--- START ---

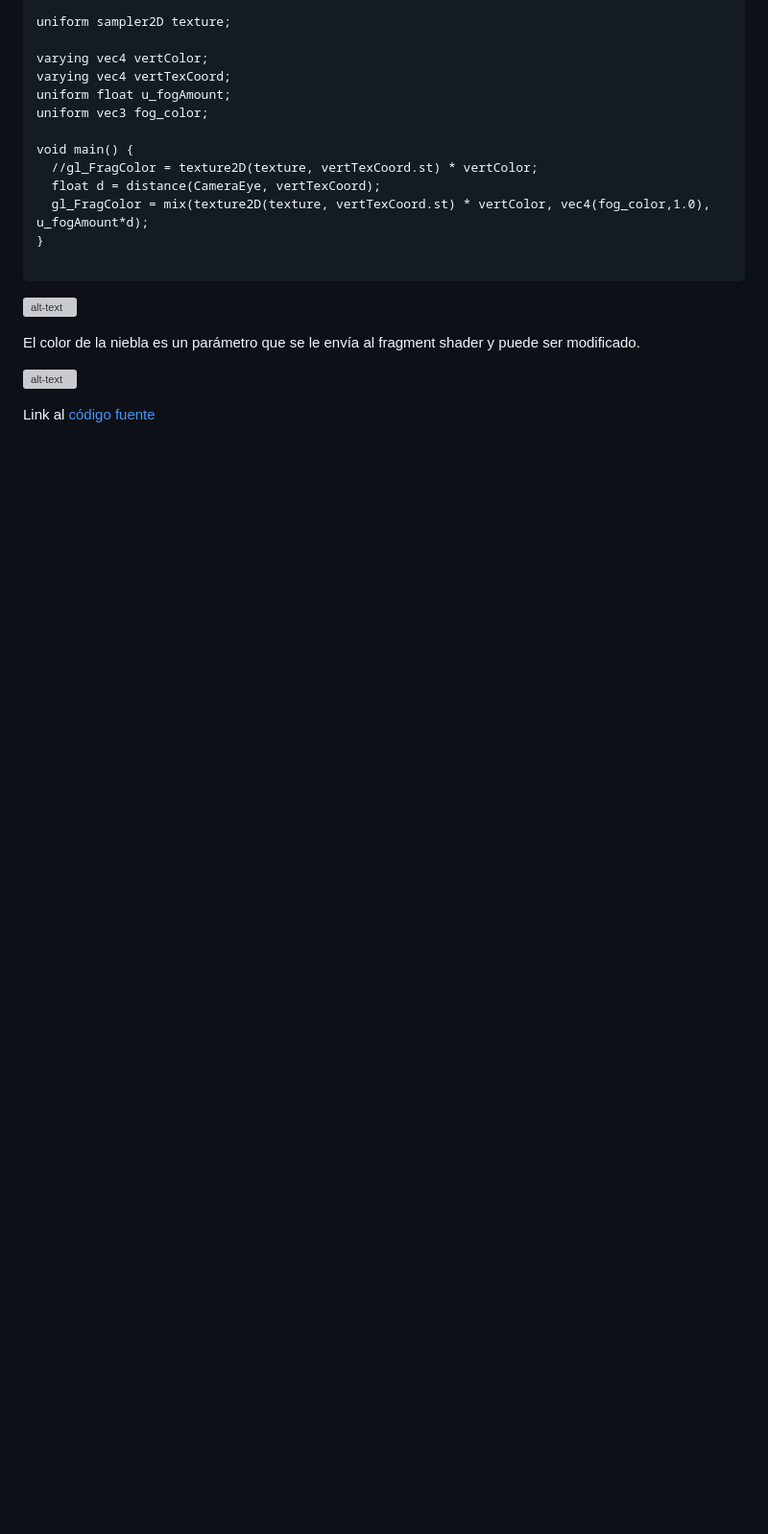
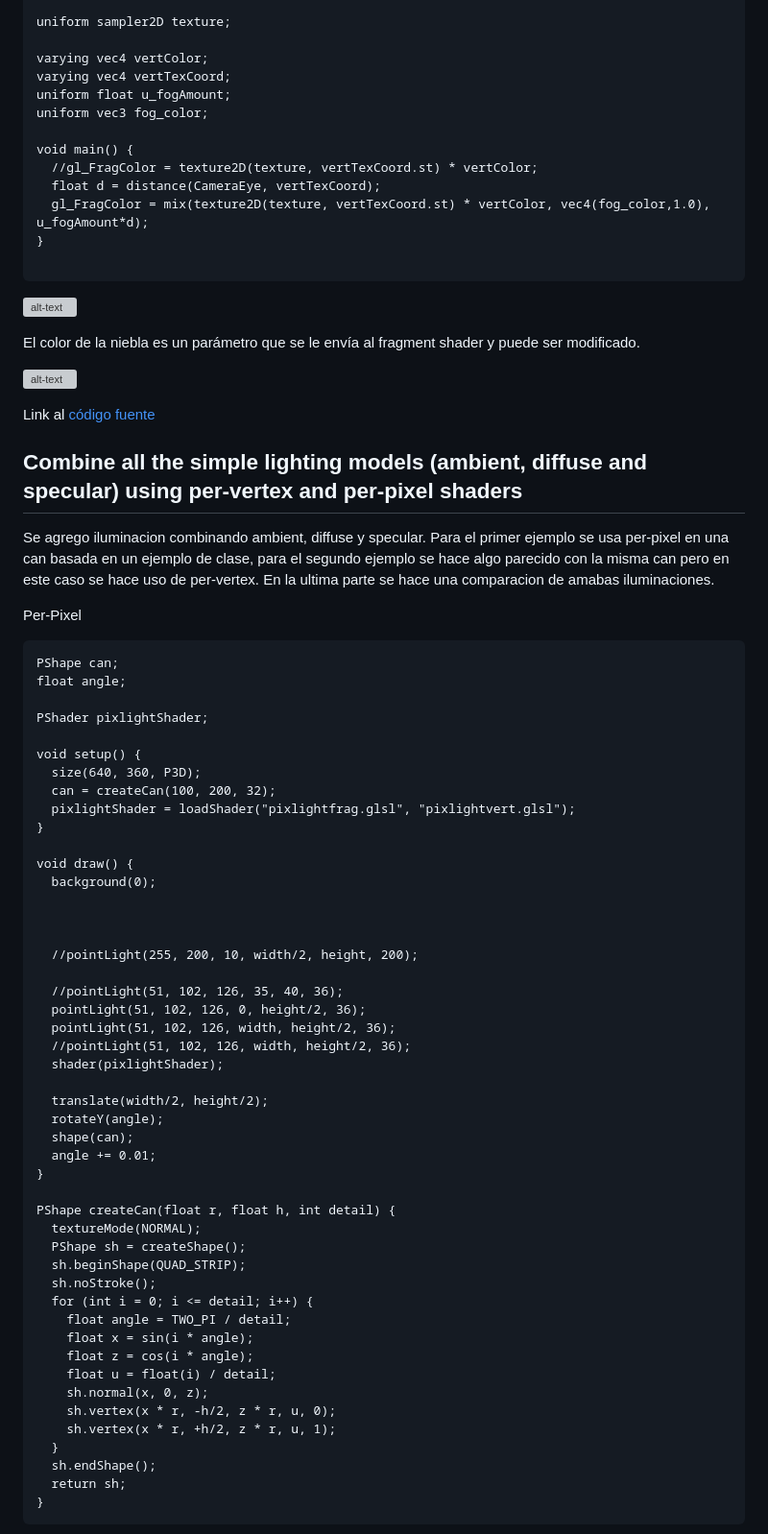
Before and after one commit to VisualUN/VisualUn.github.io, a Markdown page: docs/doc9.md, the part around the change printed below. Shown: that part at 96% size. GitHub-like rendering; blank space fills up the shorter version; grey boxes are pictures that could not be loaded.

Commit message:
added new parto to lights

````diff
--- a/docs/doc9.md
+++ b/docs/doc9.md
@@ -270,3 +270,59 @@ El color de la niebla es un parámetro que se le envía al fragment shader y pue
 
 Link al [código fuente](https://github.com/VisualUN/Processing/tree/master/fog_w)
 
+## Combine all the simple lighting models (ambient, diffuse and specular) using per-vertex and per-pixel shaders
+Se agrego iluminacion combinando ambient, diffuse y specular. Para el primer ejemplo se usa per-pixel en una can basada en un ejemplo de clase,
+para el segundo ejemplo se hace algo parecido con la misma can pero en este caso se hace uso de per-vertex. En la ultima parte se hace una comparacion de amabas
+iluminaciones.
+
+Per-Pixel
+```
+PShape can;
+float angle;
+
+PShader pixlightShader;
+
+void setup() {
+  size(640, 360, P3D);
+  can = createCan(100, 200, 32);
+  pixlightShader = loadShader("pixlightfrag.glsl", "pixlightvert.glsl");
+}
+
+void draw() {
+  background(0);
+
+
+
+  //pointLight(255, 200, 10, width/2, height, 200);
+
+  //pointLight(51, 102, 126, 35, 40, 36);
+  pointLight(51, 102, 126, 0, height/2, 36);
+  pointLight(51, 102, 126, width, height/2, 36);
+  //pointLight(51, 102, 126, width, height/2, 36);
+  shader(pixlightShader);
+
+  translate(width/2, height/2);
+  rotateY(angle);
+  shape(can);
+  angle += 0.01;
+}
+
+PShape createCan(float r, float h, int detail) {
+  textureMode(NORMAL);
+  PShape sh = createShape();
+  sh.beginShape(QUAD_STRIP);
+  sh.noStroke();
+  for (int i = 0; i <= detail; i++) {
+    float angle = TWO_PI / detail;
+    float x = sin(i * angle);
+    float z = cos(i * angle);
+    float u = float(i) / detail;
+    sh.normal(x, 0, z);
+    sh.vertex(x * r, -h/2, z * r, u, 0);
+    sh.vertex(x * r, +h/2, z * r, u, 1);
+  }
+  sh.endShape();
+  return sh;
+}
+```
+
````
Also changed, not shown: other parts of docs/doc9.md (+61 -0 lines), docs/assets/60fps.gif (added), docs/assets/pix.gif (added), docs/assets/sinpix.gif (added), 1 other file.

--- END ---

**Your instructions**
Copy out the records exactly. Do not include the pictures.

**Written solution**
Before and after one commit to VisualUN/VisualUn.github.io, a Markdown page: docs/doc9.md, the part around the change printed below. Shown: that part at 96% size. GitHub-like rendering; blank space fills up the shorter version; grey boxes are pictures that could not be loaded.

Commit message:
added new parto to lights

````diff
--- a/docs/doc9.md
+++ b/docs/doc9.md
@@ -270,3 +270,59 @@ El color de la niebla es un parámetro que se le envía al fragment shader y pue
 
 Link al [código fuente](https://github.com/VisualUN/Processing/tree/master/fog_w)
 
+## Combine all the simple lighting models (ambient, diffuse and specular) using per-vertex and per-pixel shaders
+Se agrego iluminacion combinando ambient, diffuse y specular. Para el primer ejemplo se usa per-pixel en una can basada en un ejemplo de clase,
+para el segundo ejemplo se hace algo parecido con la misma can pero en este caso se hace uso de per-vertex. En la ultima parte se hace una comparacion de amabas
+iluminaciones.
+
+Per-Pixel
+```
+PShape can;
+float angle;
+
+PShader pixlightShader;
+
+void setup() {
+  size(640, 360, P3D);
+  can = createCan(100, 200, 32);
+  pixlightShader = loadShader("pixlightfrag.glsl", "pixlightvert.glsl");
+}
+
+void draw() {
+  background(0);
+
+
+
+  //pointLight(255, 200, 10, width/2, height, 200);
+
+  //pointLight(51, 102, 126, 35, 40, 36);
+  pointLight(51, 102, 126, 0, height/2, 36);
+  pointLight(51, 102, 126, width, height/2, 36);
+  //pointLight(51, 102, 126, width, height/2, 36);
+  shader(pixlightShader);
+
+  translate(width/2, height/2);
+  rotateY(angle);
+  shape(can);
+  angle += 0.01;
+}
+
+PShape createCan(float r, float h, int detail) {
+  textureMode(NORMAL);
+  PShape sh = createShape();
+  sh.beginShape(QUAD_STRIP);
+  sh.noStroke();
+  for (int i = 0; i <= detail; i++) {
+    float angle = TWO_PI / detail;
+    float x = sin(i * angle);
+    float z = cos(i * angle);
+    float u = float(i) / detail;
+    sh.normal(x, 0, z);
+    sh.vertex(x * r, -h/2, z * r, u, 0);
+    sh.vertex(x * r, +h/2, z * r, u, 1);
+  }
+  sh.endShape();
+  return sh;
+}
+```
+
````
Also changed, not shown: other parts of docs/doc9.md (+61 -0 lines), docs/assets/60fps.gif (added), docs/assets/pix.gif (added), docs/assets/sinpix.gif (added), 1 other file.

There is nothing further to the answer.